Provided records Block Start

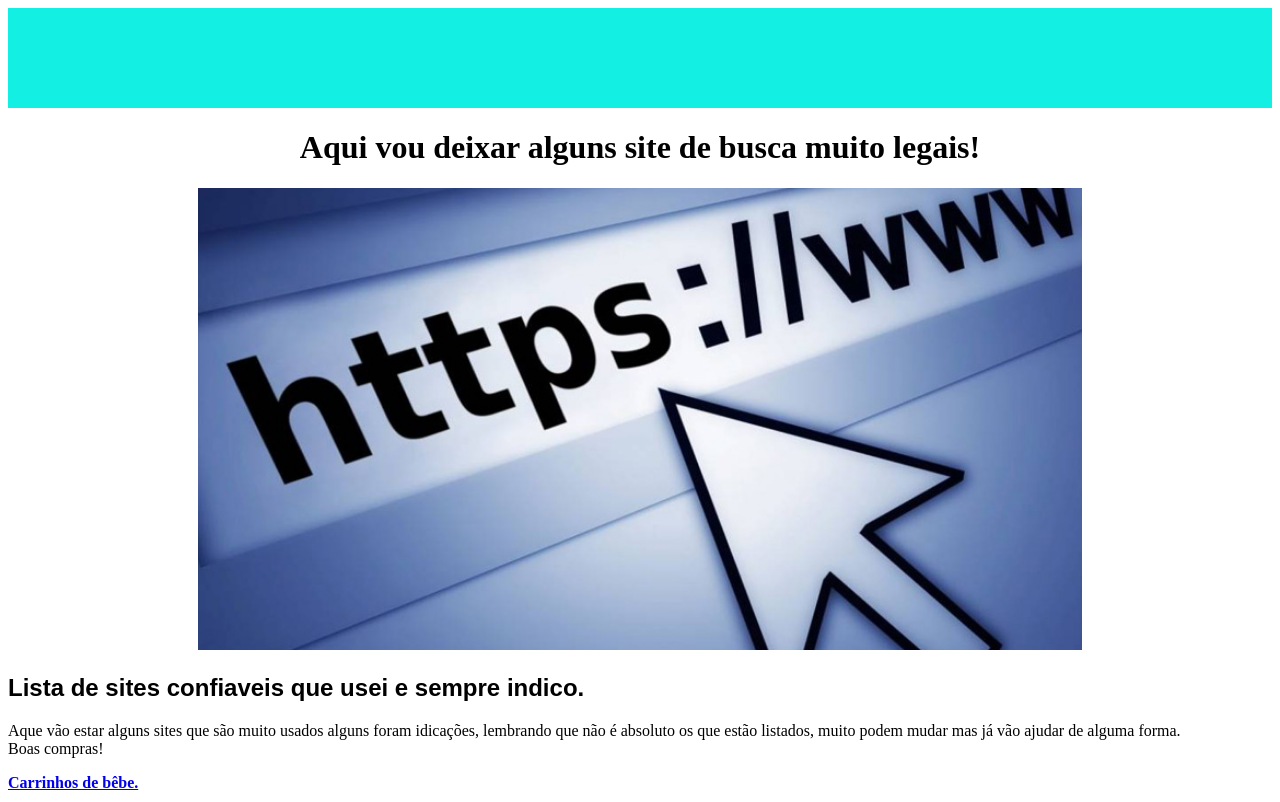
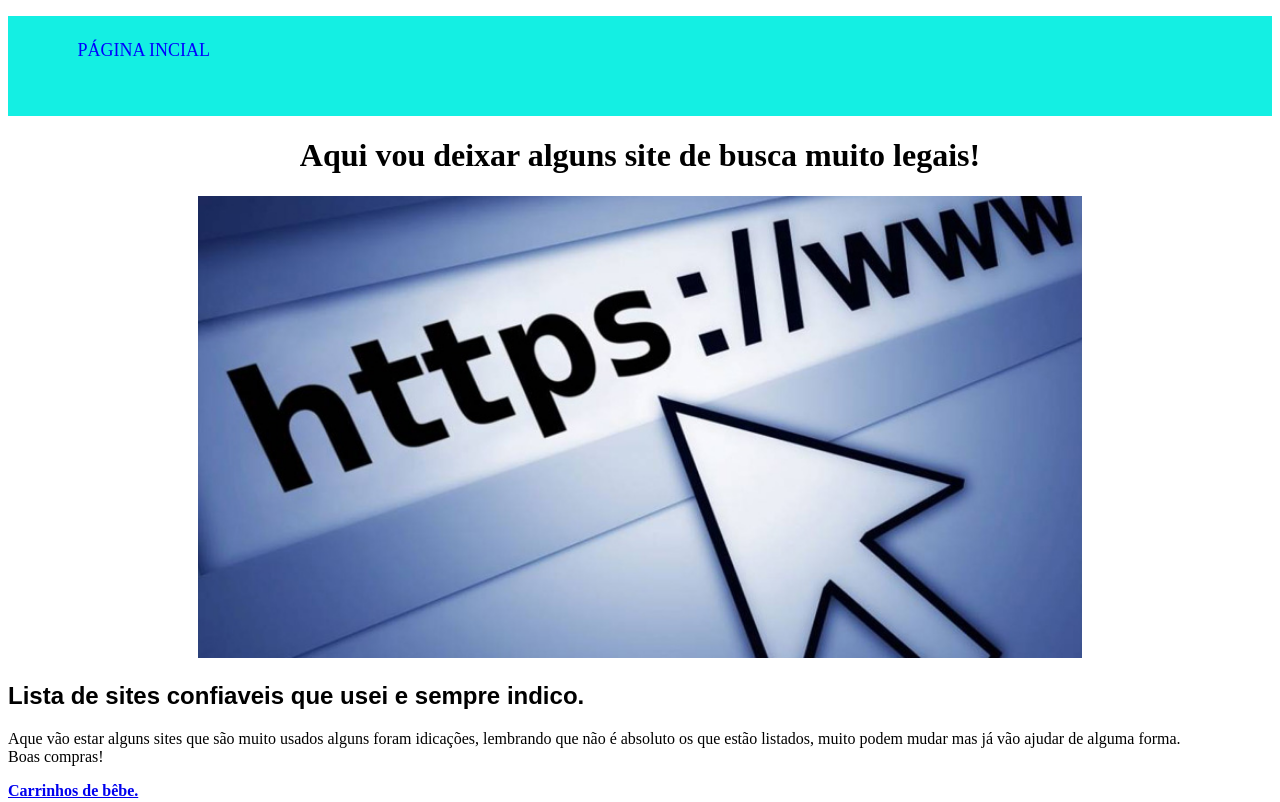
Before and after one commit to adestenes/Desenv_Web, a plain HTML site: page Promocoes.html in a window 1280 px wide. Shown: the top 802 px of the page. Drawn offline with Linux system fonts and the light colour scheme.

Commit message:
Add files via upload

```diff
--- a/Promocoes.html
+++ b/Promocoes.html
@@ -9,7 +9,11 @@
 </head>
 <body>
     <header class="paginas">
-
+        <div class="cabecalho">
+            <ul>
+                <li><a href="index.html">Página incial</a></li>
+            </ul>
+        </div>
     </header>
     <h1>Aqui vou deixar alguns site de busca muito legais!</h1>
     <div class="logo">
```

Provided records Block End

=== Task objective ===
The response should contain every record above exactly as written, and none of the pictures.

=== Final answer ===
Before and after one commit to adestenes/Desenv_Web, a plain HTML site: page Promocoes.html in a window 1280 px wide. Shown: the top 802 px of the page. Drawn offline with Linux system fonts and the light colour scheme.

Commit message:
Add files via upload

```diff
--- a/Promocoes.html
+++ b/Promocoes.html
@@ -9,7 +9,11 @@
 </head>
 <body>
     <header class="paginas">
-
+        <div class="cabecalho">
+            <ul>
+                <li><a href="index.html">Página incial</a></li>
+            </ul>
+        </div>
     </header>
     <h1>Aqui vou deixar alguns site de busca muito legais!</h1>
     <div class="logo">
```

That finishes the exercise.